  • Funding This study is funded by Health Services and Delivery Research Programme (HSDR NIHR129488). The views and opinions expressed are those of the authors and do not necessarily reflect those of the Health Services and Delivery Research Programme, National Institute for Health and Care Research, the National Health Service or the Department of Health and Social Care.

  • Competing interests None declared.

  • Provenance and peer review Not commissioned; externally peer reviewed.

  • Supplemental material This content has been supplied by the author(s). It has not been vetted by BMJ Publishing Group Limited (BMJ) and may not have been peer-reviewed. Any opinions or recommendations discussed are solely those of the author(s) and are not endorsed by BMJ. BMJ disclaims all liability and responsibility arising from any reliance placed on the content.

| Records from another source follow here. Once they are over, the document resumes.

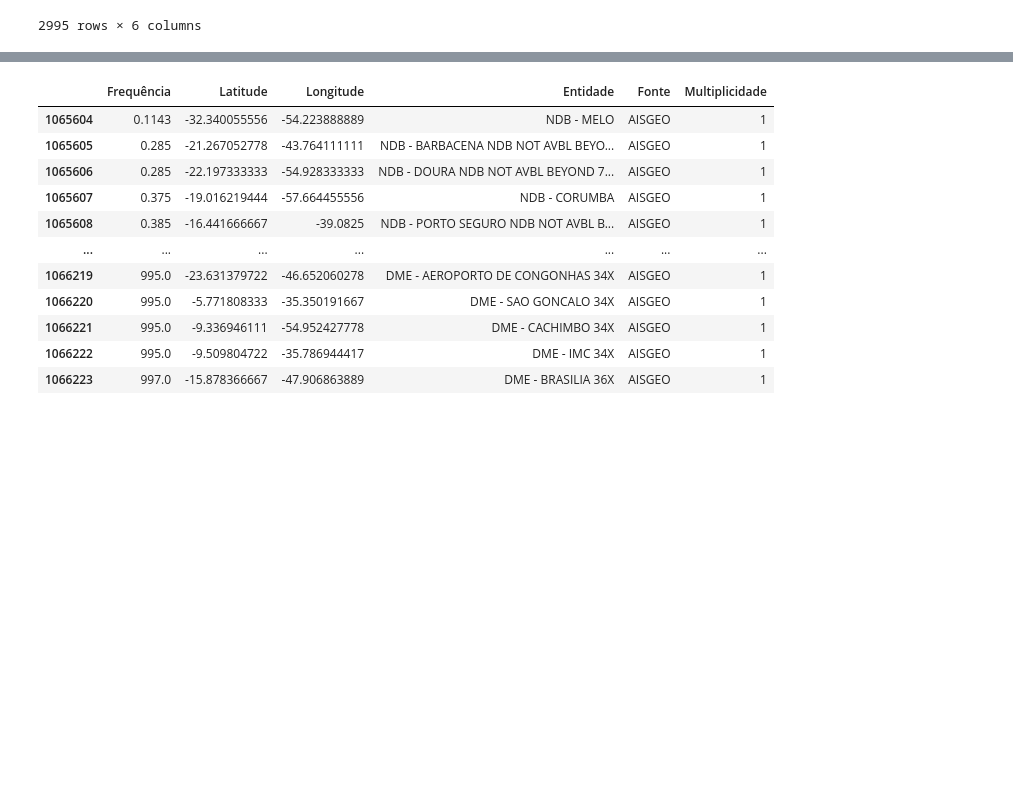
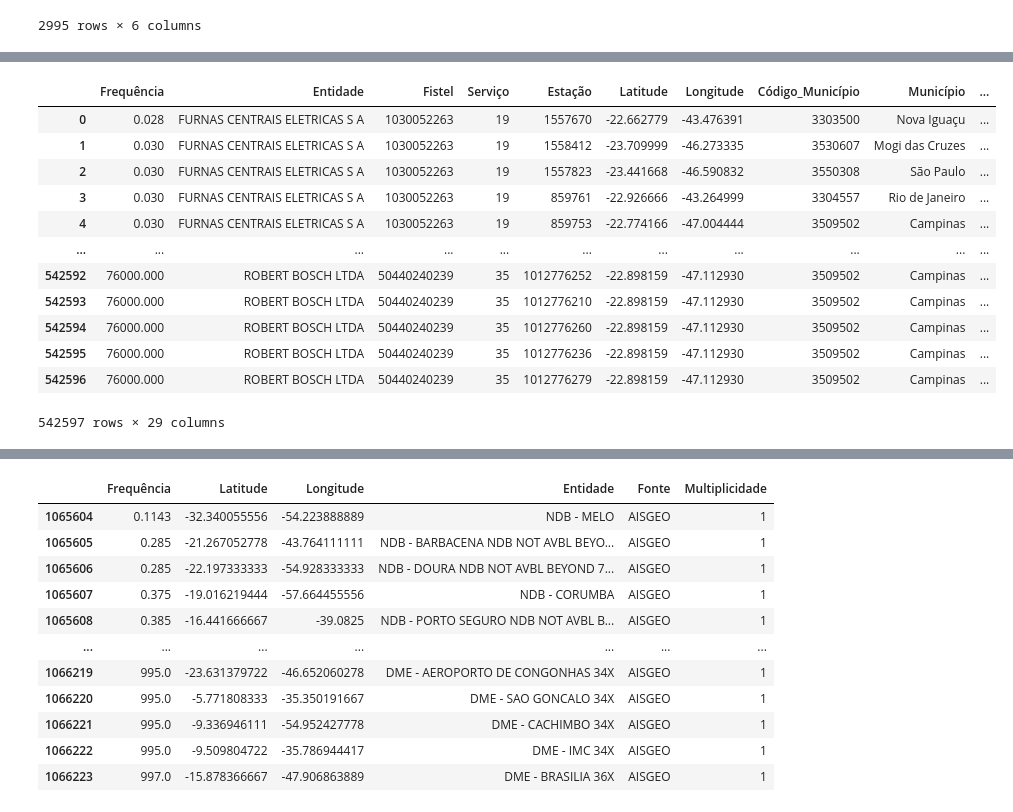
Before and after one commit to InovaFiscaliza/EmissorasRF, a Jupyter notebook: nbs/_05_main.ipynb, the cells around one changed output, grey strips where cells are left out. Drawn from its saved outputs; the diff is of its cells as text; code cells hidden in the pictures; blank space fills up the shorter version.

```diff
--- a/nbs/_05_main.ipynb
+++ b/nbs/_05_main.ipynb
@@ -170,0 +162,17 @@ df = pd.merge(
+# %%
+estacoes = read_df('estacoes')
+estacoes
+# %% [output]
+|  | Frequência | Entidade | Fistel | Serviço | Estação | Latitude | Longitude | Código_Município | Município | ... |
+| 0 | 0.028 | FURNAS CENTRAIS ELETRICAS S A | 1030052263 | 19 | 1557670 | -22.662779 | -43.476391 | 3303500 | Nova Iguaçu | ... |
+| 1 | 0.030 | FURNAS CENTRAIS ELETRICAS S A | 1030052263 | 19 | 1558412 | -23.709999 | -46.273335 | 3530607 | Mogi das Cruzes | ... |
+| 2 | 0.030 | FURNAS CENTRAIS ELETRICAS S A | 1030052263 | 19 | 1557823 | -23.441668 | -46.590832 | 3550308 | São Paulo | ... |
+| 3 | 0.030 | FURNAS CENTRAIS ELETRICAS S A | 1030052263 | 19 | 859761 | -22.926666 | -43.264999 | 3304557 | Rio de Janeiro | ... |
+| 4 | 0.030 | FURNAS CENTRAIS ELETRICAS S A | 1030052263 | 19 | 859753 | -22.774166 | -47.004444 | 3509502 | Campinas | ... |
+| ... | ... | ... | ... | ... | ... | ... | ... | ... | ... | ... |
+| 542592 | 76000.000 | ROBERT BOSCH LTDA | 50440240239 | 35 | 1012776252 | -22.898159 | -47.112930 | 3509502 | Campinas | ... |
+| 542593 | 76000.000 | ROBERT BOSCH LTDA | 50440240239 | 35 | 1012776210 | -22.898159 | -47.112930 | 3509502 | Campinas | ... |
+| 542594 | 76000.000 | ROBERT BOSCH LTDA | 50440240239 | 35 | 1012776260 | -22.898159 | -47.112930 | 3509502 | Campinas | ... |
+| 542595 | 76000.000 | ROBERT BOSCH LTDA | 50440240239 | 35 | 1012776236 | -22.898159 | -47.112930 | 3509502 | Campinas | ... |
+| 542596 | 76000.000 | ROBERT BOSCH LTDA | 50440240239 | 35 | 1012776279 | -22.898159 | -47.112930 | 3509502 | Campinas | ... |
+542597 rows × 29 columns
```
Also changed, not shown: parts of 10 cells of this notebook, 4 other files.
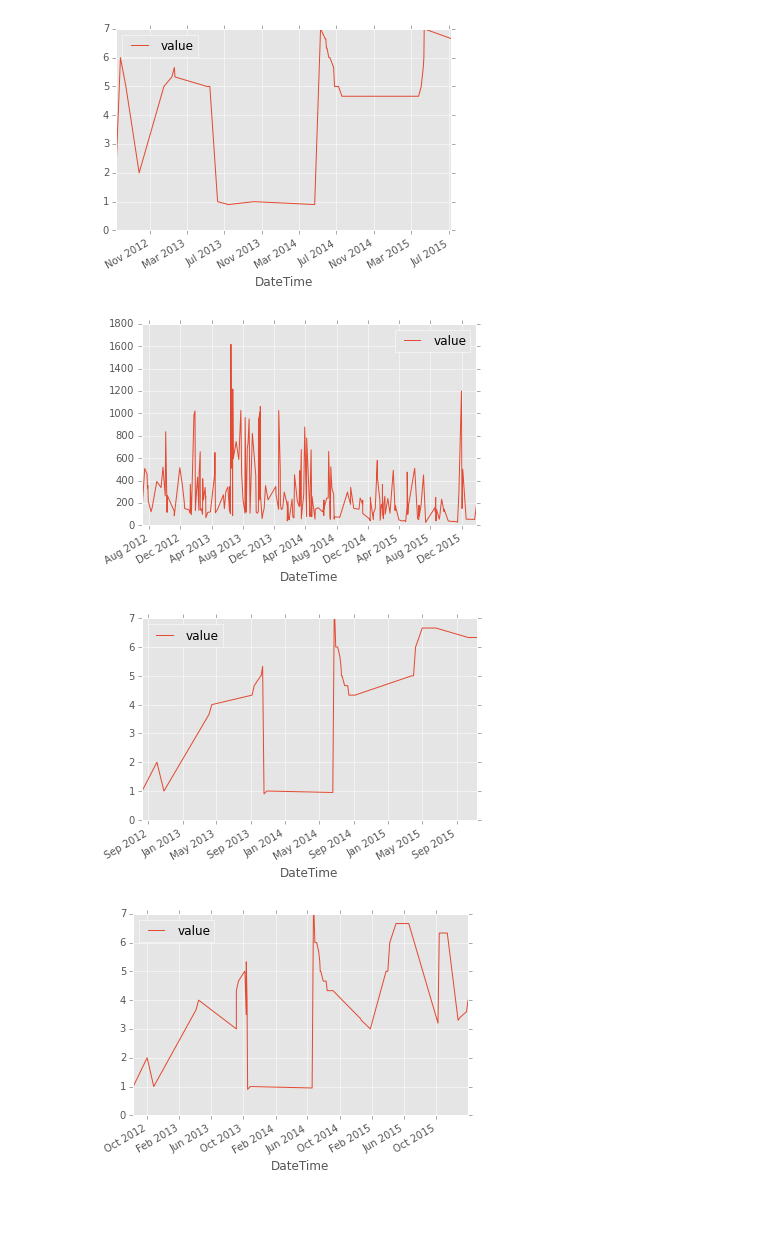
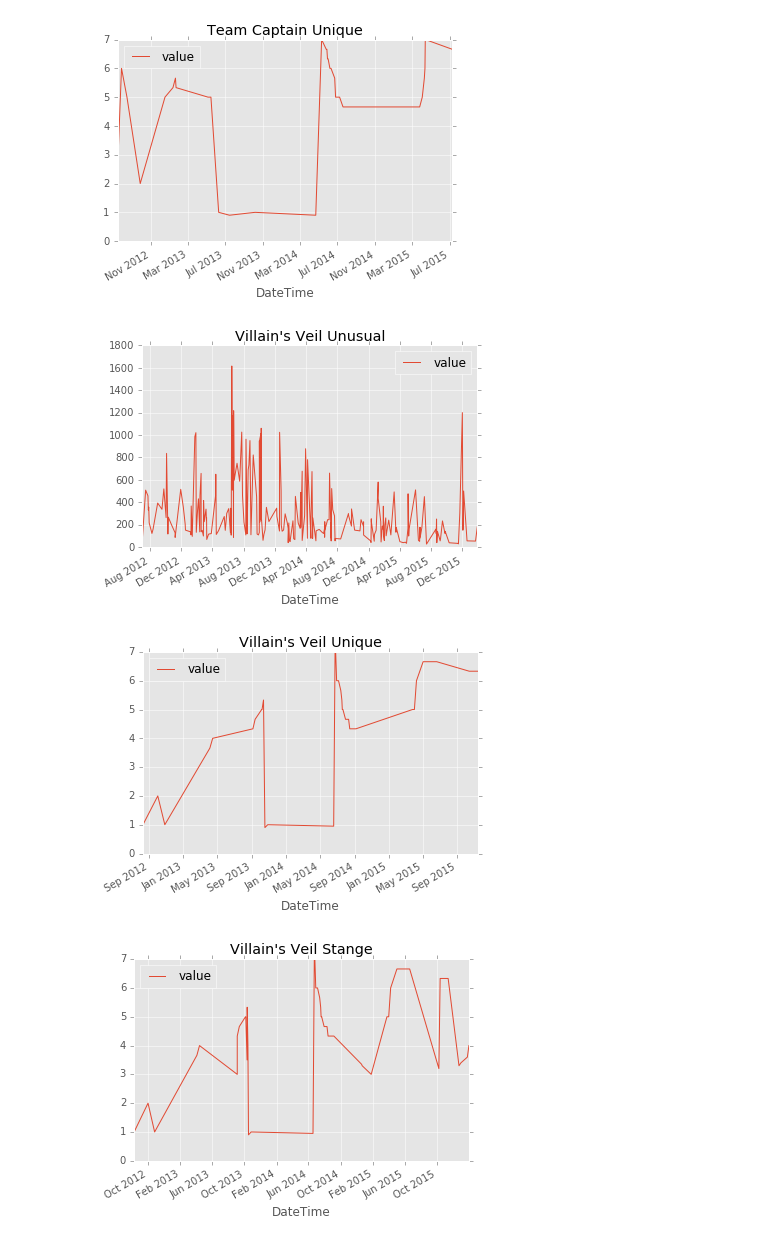
Before and after one commit to NithinPerumal/SteamMarketAnalysis, a Jupyter notebook: IPython Notebook/Nithin's workbook rn.ipynb, the cells around one changed output. Cells and saved outputs as stored; diff of their text form; code cells hidden in the pictures; blank space fills up the shorter version.

Commit message:
Added a dictionary with all the quality types

```diff
--- a/IPython Notebook/Nithin's workbook rn.ipynb
+++ b/IPython Notebook/Nithin's workbook rn.ipynb
@@ -12,6 +12,8 @@ from pandas.io.json import json_normalize
 
 matplotlib.style.use('ggplot');
 %matplotlib inline
+# %%
+qualityDict = {0 : 'Normal', 1 : 'Genuine', 2 : 'Unused', 3 : 'Vintage', 4 : 'Unused', 5 : 'Unusual', 6 : 'Unique', 7 : 'Unused', 8 : 'Unused', 9 : 'Keys', 10 : 'Unused', 11 : 'Strange', 12 : 'Unused', 13 : 'Haunted', 14 : 'Collectors', 15 : 'Unused'}
 # %%
 dfIn = pd.read_csv('itemhistory.csv', dtype={'Craft':str, 'DateTime':dt.datetime, 'DefIndex':np.float64, 'Name':str,
                                             'PriceIndex':str, 'QualInt':np.int64, 'Trade':str, 'currency':str,
@@ -103,9 +63,14 @@ KeyError: '[ 26.   26.   26.  ...,   3.4   3.6   4. ] not in index'
 for item in mostPopular:
     plot1 = df5[df5.Name == item]
     plot1Qual = plot1.QualInt.drop_duplicates('last')
-    print item
+    #print item
     for quality in plot1Qual:
         plot2 = plot1[plot1.QualInt == quality]
-        print quality
-        plot2.plot('DateTime','value')
+        #print quality
+        qualityString = None
+        for key, value in qualityDict.iteritems():
+            if (key == quality):
+                qualityString = qualityDict[quality]
+        titl = item + " " + str(qualityString)
+        plot2.plot(x='DateTime',y='value',title=titl)
 # %% [output]
@@ -135,4 +80,4 @@ Exquisite Rack
-[figure, old version]
+[figure, new version]
-[figure, old version]
+[figure, new version]
-[figure, old version]
+[figure, new version]
-[figure, old version]
+[figure, new version]
```
Also changed, not shown: parts of 6 cells of this notebook.
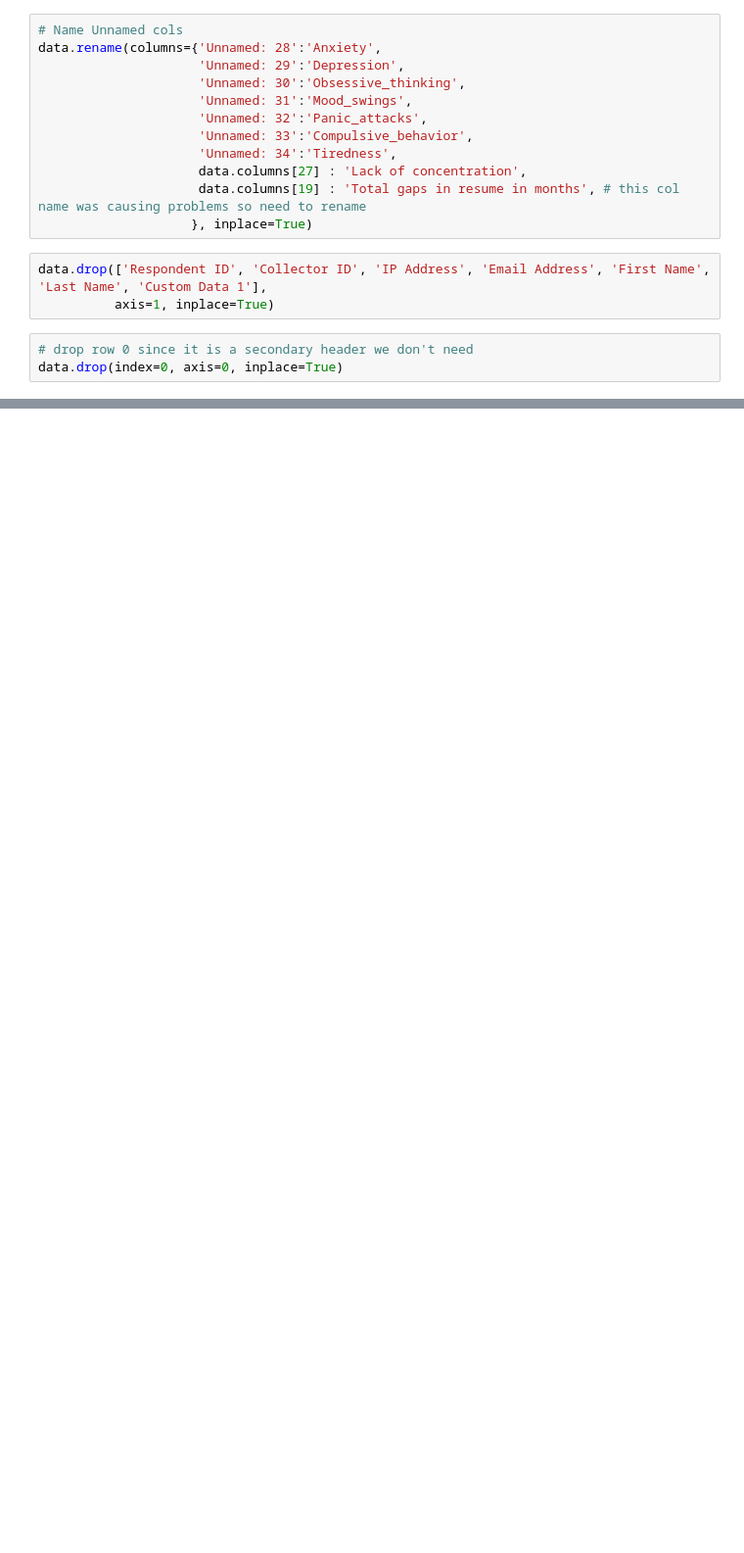
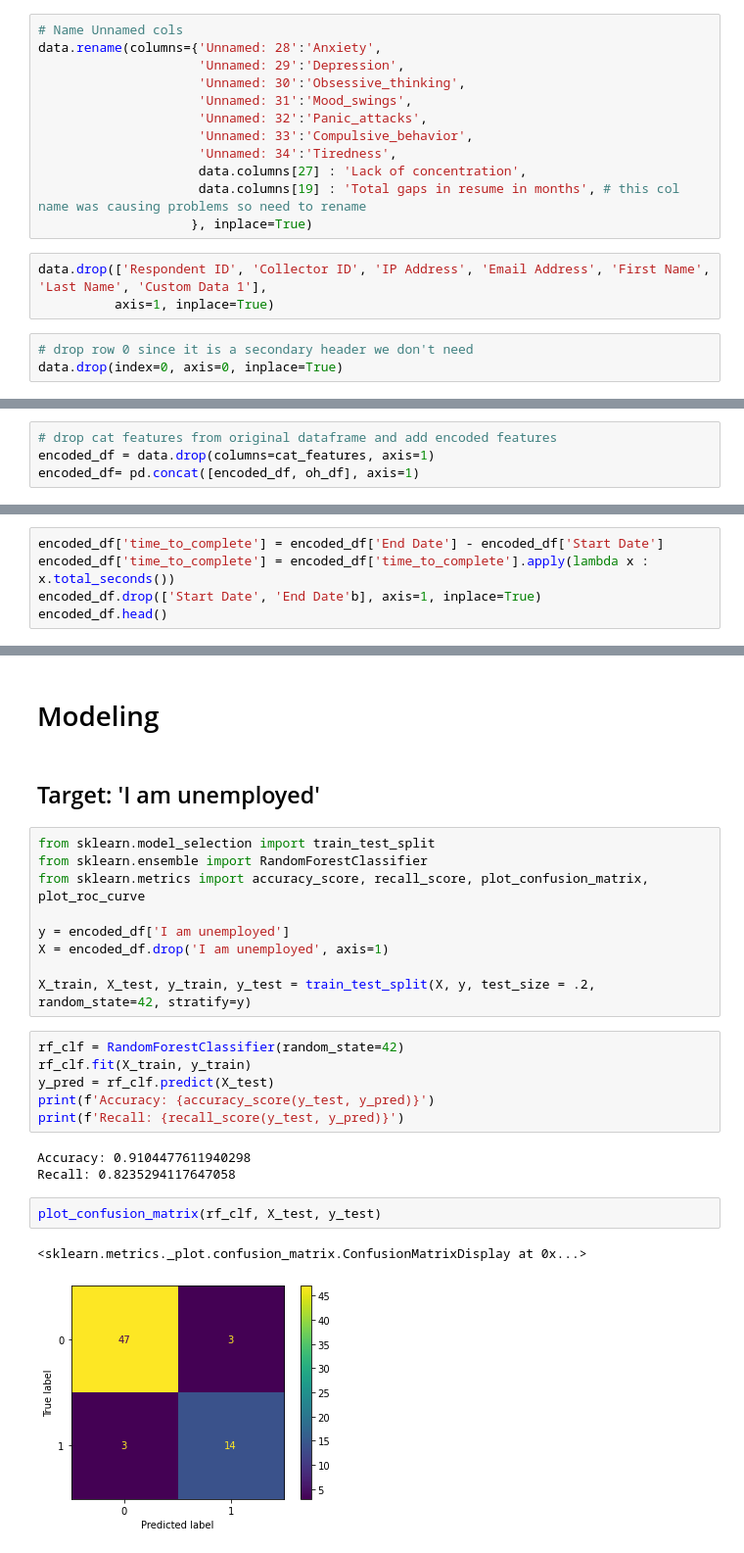
Before and after one commit to camerongridley/UnemploymentMentalHealth, a Jupyter notebook: ModelingV2.ipynb, the cells around one changed output, grey strips where cells are left out. Shown: that part at 98% size. Drawn from its saved outputs; the diff is of its cells as text; blank space fills up the shorter version.

Commit message:
finished revised modeling

```diff
--- a/ModelingV2.ipynb
+++ b/ModelingV2.ipynb
@@ -129,0 +319,4 @@ data.head()
+# %%
+# drop cat features from original dataframe and add encoded features
+encoded_df = data.drop(columns=cat_features, axis=1)
+encoded_df= pd.concat([encoded_df, oh_df], axis=1)
@@ -129,0 +333,5 @@ data.head()
+# %%
+encoded_df['time_to_complete'] = encoded_df['End Date'] - encoded_df['Start Date']
+encoded_df['time_to_complete'] = encoded_df['time_to_complete'].apply(lambda x : x.total_seconds())
+encoded_df.drop(['Start Date', 'End Date'b], axis=1, inplace=True)
+encoded_df.head()
@@ -129,0 +436,27 @@ data.head()
+# %% [markdown]
+# Modeling
+# %% [markdown]
+## Target: 'I am unemployed'
+# %%
+from sklearn.model_selection import train_test_split
+from sklearn.ensemble import RandomForestClassifier
+from sklearn.metrics import accuracy_score, recall_score, plot_confusion_matrix, plot_roc_curve
+
+y = encoded_df['I am unemployed']
+X = encoded_df.drop('I am unemployed', axis=1)
+
+X_train, X_test, y_train, y_test = train_test_split(X, y, test_size = .2, random_state=42, stratify=y)
+# %%
+rf_clf = RandomForestClassifier(random_state=42)
+rf_clf.fit(X_train, y_train)
+y_pred = rf_clf.predict(X_test)
+print(f'Accuracy: {accuracy_score(y_test, y_pred)}')
+print(f'Recall: {recall_score(y_test, y_pred)}')
+# %% [output]
+Accuracy: 0.9104477611940298
+Recall: 0.8235294117647058
+# %%
+plot_confusion_matrix(rf_clf, X_test, y_test)
+# %% [output]
+<sklearn.metrics._plot.confusion_matrix.ConfusionMatrixDisplay at 0x...>
+[figure, added]
```
Also changed, not shown: parts of 53 cells of this notebook.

Where the content includes any translated material, BMJ does not warrant the accuracy and reliability of the translations (including but not limited to local regulations, clinical guidelines, terminology, drug names and drug dosages), and is not responsible for any error and/or omissions arising from translation and adaptation or otherwise.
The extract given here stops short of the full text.